The collapse of Spin and the Voice changed the Guns decline into something more widely applicable; my whole tribe of critics had become stymied Axl Roses now. if Axl, like Kurt, according to Chuck Klosterman (seemingly the only widely read music writer in 2006), was a “redneck intellectual,” then the whole enterprise of turning out essays on albums could be understood as something equally absurdist. No one cared. And that motivated my book. If Axl was disposable, rock criticism was disposable, Generation X had long since become Generation Ex. I let the fragments of my former identity merge with everything else in the rubble. Good times!
Another fifteen years have gone by. The dissertation was approved and became my tenure book, Top 40 Democracy, followed by a much crazier recent tome (Songbooks: The Literature of American Popular Music) that I got to write wholly on my own terms. Music industry revenues have been picking up, thanks to streaming subscriptions. It’s still hard to make a living writing critically about pop music, though those who pull it off are a much more diverse lot than they used to be and their heroes are, too. As for Axl Rose and his Guns, Chinese Democracy did at last come out. They can sell out big venues for as long as they want to, so long as they stick to the original repertoire. A strong cross-section of the world still attends arena rock shows. I’m not sure where this leaves my 33 and 1/3 book as a reading experience: it seemed wrong to reread it for this piece, since the book itself deferred re-listening to UYI.
Instead, the only contact I have had with my 2006 words came from hearing them in the new series podcast (not a category that existed back then). Prince Paul, who produced De La Soul, recipients of my first paid record review, for San Francisco Weekly in 1989, was the host. The guests were 1980s metal stalwarts Sebastian Bach and Riki Rachtman. An actor read an excerpt from the book. It went on for a bit. Sounded completely out of place. “Wow,” said Prince Paul. “That was just a lot of ca-ca,” Rachtman said after a second passage. He and Bach denied that hair metal ever existed, at least as a term in the 1980s. Maybe so! Sebastian Bach defended his punk credentials – a “poseur” (his word, and that was punk) would not have spent years as a street musician living off girlfriends. My sister texted me: “I had such a crush on bach until I went to a skid row concert and he was such aa moron lol.” The comment I was expecting got made: “don’t talk about something if you don’t like it!” But I do like it, Riki, just not how you like it.

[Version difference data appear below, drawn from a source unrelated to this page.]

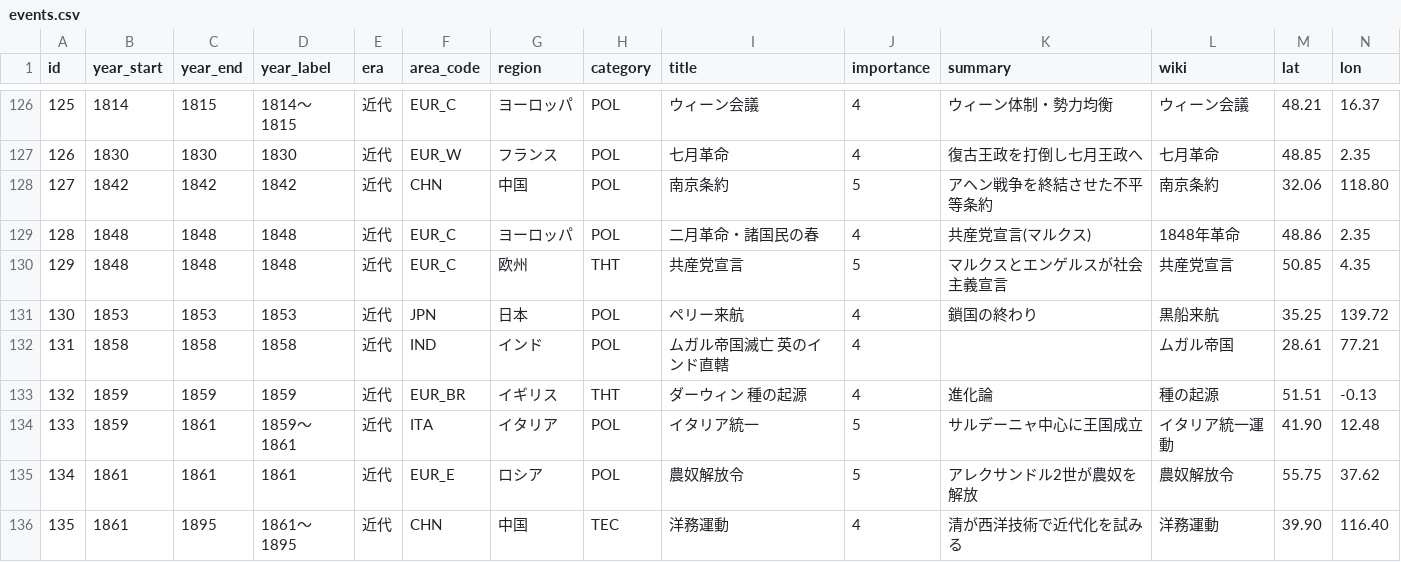
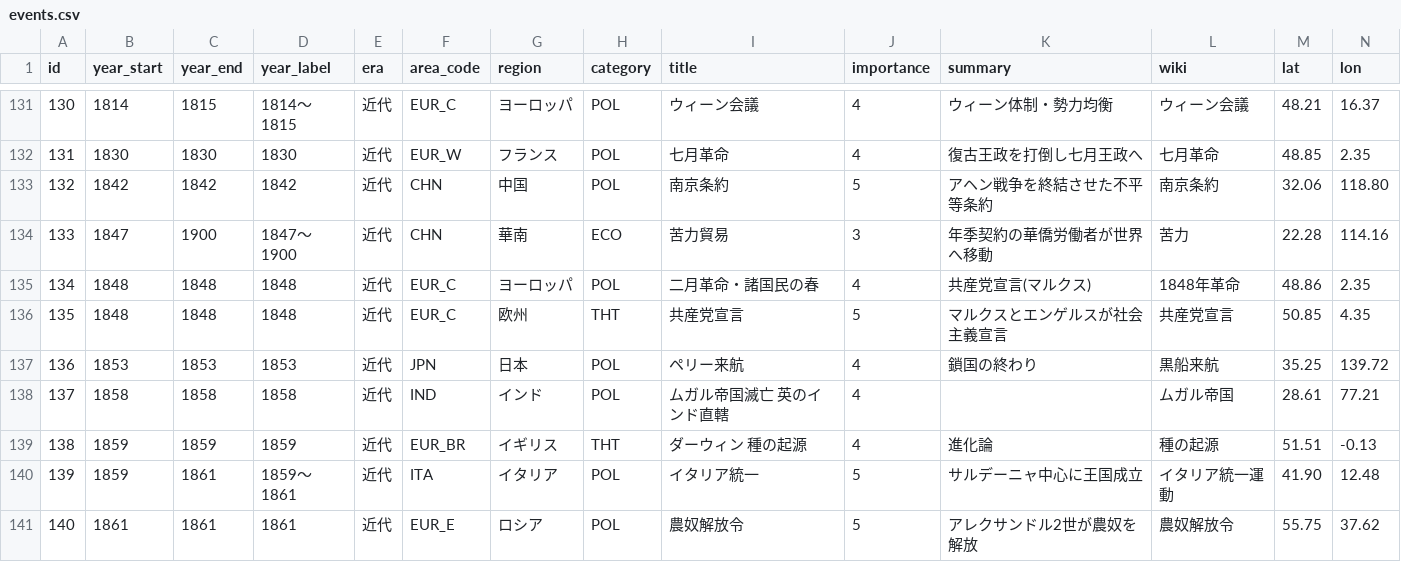
Before and after one commit to goodsun/historymap, a CSV file: data/events.csv, drawn as a sheet; only a part is shown, gaps mark what is left out; the shorter side is filled out with more unchanged rows; the diff covers the shown part only; the diff names each change by its address in the sheet, - before the commit and + after, or states it on an @@ line.

Commit message:
feat: 交易・移民の横断テーマを追加（シルクロード・奴隷貿易・華僑）
- シルクロード交易・海のシルクロード・パクス・モンゴリカ
- 大西洋奴隷貿易（三角貿易）
- 華僑の海外進出・苦力貿易
- いずれもスパンで地域横断の交易/移民の糸を可視化(ECO)。全6件Wikipedia実在検証済み。計1335件

```diff
--- a/data/events.csv
+++ b/data/events.csv
@@ column A (id) renumbered from row 27 down @@
+row 134: 133 | 1847 | 1900 | 1847〜1900 | 近代 | CHN | 華南 | ECO | 苦力貿易 | 3 | 年季契約の華僑労働者が世界へ移動 | 苦力 | 22.28 | 114.16
```
Also changed, not shown: 5 added rows elsewhere in this file, 1 other file.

I could refer you to the pages in Songbooks on José Esteban Muñoz and his concept of “disidentification,” though an upside down and backwards appreciation of a straight white guy by another one was hardly how the late, great performance studies theorist (and Gun Club fan) intended it. So let’s just note that as the podcast episode came to an end, Sebastian Bach said Appetite for Destruction, GN’R’s debut album, was the sound of a band with no money, UYI the sound of a band with too much money. Rachtman made a point to pay tribute to “Estranged.” They will never know it but they agree with me!
Eric Weisbard has been writing about music since 1989. He edited the Spin Alternative Record Guide and was a senior writer there for ten years. At Experience Music Project, the Seattle music museum, he put together the travelling exhibit “Disco: A Decade of Saturday Nights” and he organized the annual pop music conference.